REQUIRED ACTION. Pictures are to be left out, and every entry repeated exactly.

═══ EXERCISE MATERIALS

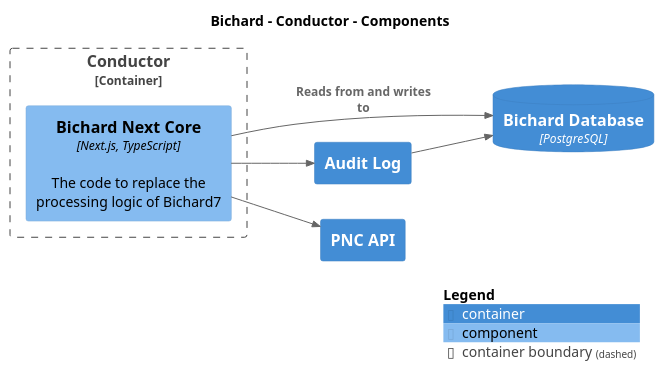
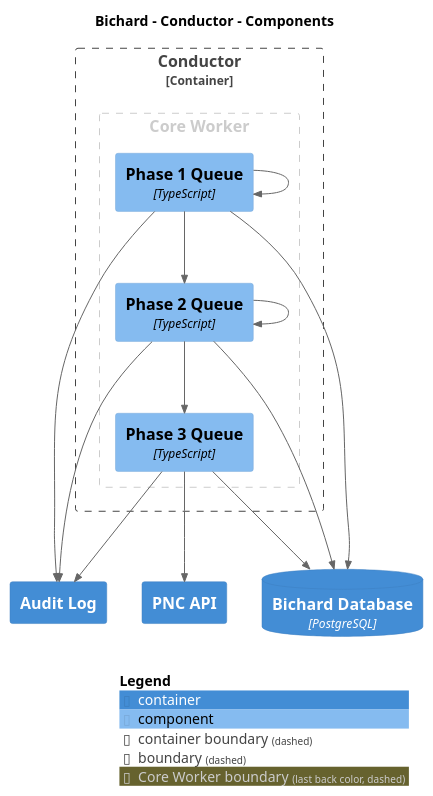
One commit to ministryofjustice/bichard7-next-core changed the diagram in main/puml/Component-001.puml. Above: the diagram before and after it, drawn with PlantUML. The commit also changed 71 other files, not shown here.

Commit message:
Deploying to gh-pages from @ ministryofjustice/bichard7-next-core@43d14f24608e197f4c2c5a69c04980e2f9d2c5cf 🚀

```diff
--- a/main/puml/Component-001.puml
+++ b/main/puml/Component-001.puml
@@ -1,26 +1,39 @@
 @startuml
 set separator none
 title Bichard - Conductor - Components
 
-left to right direction
+top to bottom direction
 
 !include <C4/C4>
 !include <C4/C4_Context>
 !include <C4/C4_Container>
 !include <C4/C4_Component>
 
 ContainerDb(Bichard.BichardDatabase, "Bichard Database", $techn="PostgreSQL", $descr="", $tags="", $link="")
 Container(Bichard.AuditLog, "Audit Log", $techn="", $descr="", $tags="", $link="")
 Container(Bichard.PNCAPI, "PNC API", $techn="", $descr="", $tags="", $link="")
 
 Container_Boundary("Bichard.Conductor_boundary", "Conductor", $tags="") {
-  Component(Bichard.Conductor.BichardNextCore, "Bichard Next Core", $techn="Next.js, TypeScript", $descr="The code to replace the processing logic of Bichard7", $tags="", $link="")
+  AddBoundaryTag("Core Worker", $borderColor="#cccccc", $fontColor="#cccccc", $borderStyle="dashed")
+  Boundary(group_1, "Core Worker", $tags="Core Worker") {
+    Component(Bichard.Conductor.Phase1Queue, "Phase 1 Queue", $techn="TypeScript", $descr="", $tags="", $link="")
+    Component(Bichard.Conductor.Phase2Queue, "Phase 2 Queue", $techn="TypeScript", $descr="", $tags="", $link="")
+    Component(Bichard.Conductor.Phase3Queue, "Phase 3 Queue", $techn="TypeScript", $descr="", $tags="", $link="")
+  }
+
 }
 
-Rel(Bichard.AuditLog, Bichard.BichardDatabase, "", $techn="", $tags="", $link="")
-Rel(Bichard.Conductor.BichardNextCore, Bichard.AuditLog, "", $techn="", $tags="", $link="")
-Rel(Bichard.Conductor.BichardNextCore, Bichard.BichardDatabase, "Reads from and writes to", $techn="", $tags="", $link="")
-Rel(Bichard.Conductor.BichardNextCore, Bichard.PNCAPI, "", $techn="", $tags="", $link="")
+Rel(Bichard.Conductor.Phase1Queue, Bichard.Conductor.Phase1Queue, "", $techn="", $tags="", $link="")
+Rel(Bichard.Conductor.Phase1Queue, Bichard.Conductor.Phase2Queue, "", $techn="", $tags="", $link="")
+Rel(Bichard.Conductor.Phase2Queue, Bichard.Conductor.Phase2Queue, "", $techn="", $tags="", $link="")
+Rel(Bichard.Conductor.Phase2Queue, Bichard.Conductor.Phase3Queue, "", $techn="", $tags="", $link="")
+Rel(Bichard.Conductor.Phase1Queue, Bichard.AuditLog, "", $techn="", $tags="", $link="")
+Rel(Bichard.Conductor.Phase2Queue, Bichard.AuditLog, "", $techn="", $tags="", $link="")
+Rel(Bichard.Conductor.Phase3Queue, Bichard.AuditLog, "", $techn="", $tags="", $link="")
+Rel(Bichard.Conductor.Phase3Queue, Bichard.PNCAPI, "", $techn="", $tags="", $link="")
+Rel(Bichard.Conductor.Phase1Queue, Bichard.BichardDatabase, "", $techn="", $tags="", $link="")
+Rel(Bichard.Conductor.Phase2Queue, Bichard.BichardDatabase, "", $techn="", $tags="", $link="")
+Rel(Bichard.Conductor.Phase3Queue, Bichard.BichardDatabase, "", $techn="", $tags="", $link="")
 
 SHOW_LEGEND(true)
 @enduml
```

══════

OUTPUT OF THE TASK.
One commit to ministryofjustice/bichard7-next-core changed the diagram in main/puml/Component-001.puml. Above: the diagram before and after it, drawn with PlantUML. The commit also changed 71 other files, not shown here.

Commit message:
Deploying to gh-pages from @ ministryofjustice/bichard7-next-core@43d14f24608e197f4c2c5a69c04980e2f9d2c5cf 🚀

```diff
--- a/main/puml/Component-001.puml
+++ b/main/puml/Component-001.puml
@@ -1,26 +1,39 @@
 @startuml
 set separator none
 title Bichard - Conductor - Components
 
-left to right direction
+top to bottom direction
 
 !include <C4/C4>
 !include <C4/C4_Context>
 !include <C4/C4_Container>
 !include <C4/C4_Component>
 
 ContainerDb(Bichard.BichardDatabase, "Bichard Database", $techn="PostgreSQL", $descr="", $tags="", $link="")
 Container(Bichard.AuditLog, "Audit Log", $techn="", $descr="", $tags="", $link="")
 Container(Bichard.PNCAPI, "PNC API", $techn="", $descr="", $tags="", $link="")
 
 Container_Boundary("Bichard.Conductor_boundary", "Conductor", $tags="") {
-  Component(Bichard.Conductor.BichardNextCore, "Bichard Next Core", $techn="Next.js, TypeScript", $descr="The code to replace the processing logic of Bichard7", $tags="", $link="")
+  AddBoundaryTag("Core Worker", $borderColor="#cccccc", $fontColor="#cccccc", $borderStyle="dashed")
+  Boundary(group_1, "Core Worker", $tags="Core Worker") {
+    Component(Bichard.Conductor.Phase1Queue, "Phase 1 Queue", $techn="TypeScript", $descr="", $tags="", $link="")
+    Component(Bichard.Conductor.Phase2Queue, "Phase 2 Queue", $techn="TypeScript", $descr="", $tags="", $link="")
+    Component(Bichard.Conductor.Phase3Queue, "Phase 3 Queue", $techn="TypeScript", $descr="", $tags="", $link="")
+  }
+
 }
 
-Rel(Bichard.AuditLog, Bichard.BichardDatabase, "", $techn="", $tags="", $link="")
-Rel(Bichard.Conductor.BichardNextCore, Bichard.AuditLog, "", $techn="", $tags="", $link="")
-Rel(Bichard.Conductor.BichardNextCore, Bichard.BichardDatabase, "Reads from and writes to", $techn="", $tags="", $link="")
-Rel(Bichard.Conductor.BichardNextCore, Bichard.PNCAPI, "", $techn="", $tags="", $link="")
+Rel(Bichard.Conductor.Phase1Queue, Bichard.Conductor.Phase1Queue, "", $techn="", $tags="", $link="")
+Rel(Bichard.Conductor.Phase1Queue, Bichard.Conductor.Phase2Queue, "", $techn="", $tags="", $link="")
+Rel(Bichard.Conductor.Phase2Queue, Bichard.Conductor.Phase2Queue, "", $techn="", $tags="", $link="")
+Rel(Bichard.Conductor.Phase2Queue, Bichard.Conductor.Phase3Queue, "", $techn="", $tags="", $link="")
+Rel(Bichard.Conductor.Phase1Queue, Bichard.AuditLog, "", $techn="", $tags="", $link="")
+Rel(Bichard.Conductor.Phase2Queue, Bichard.AuditLog, "", $techn="", $tags="", $link="")
+Rel(Bichard.Conductor.Phase3Queue, Bichard.AuditLog, "", $techn="", $tags="", $link="")
+Rel(Bichard.Conductor.Phase3Queue, Bichard.PNCAPI, "", $techn="", $tags="", $link="")
+Rel(Bichard.Conductor.Phase1Queue, Bichard.BichardDatabase, "", $techn="", $tags="", $link="")
+Rel(Bichard.Conductor.Phase2Queue, Bichard.BichardDatabase, "", $techn="", $tags="", $link="")
+Rel(Bichard.Conductor.Phase3Queue, Bichard.BichardDatabase, "", $techn="", $tags="", $link="")
 
 SHOW_LEGEND(true)
 @enduml
```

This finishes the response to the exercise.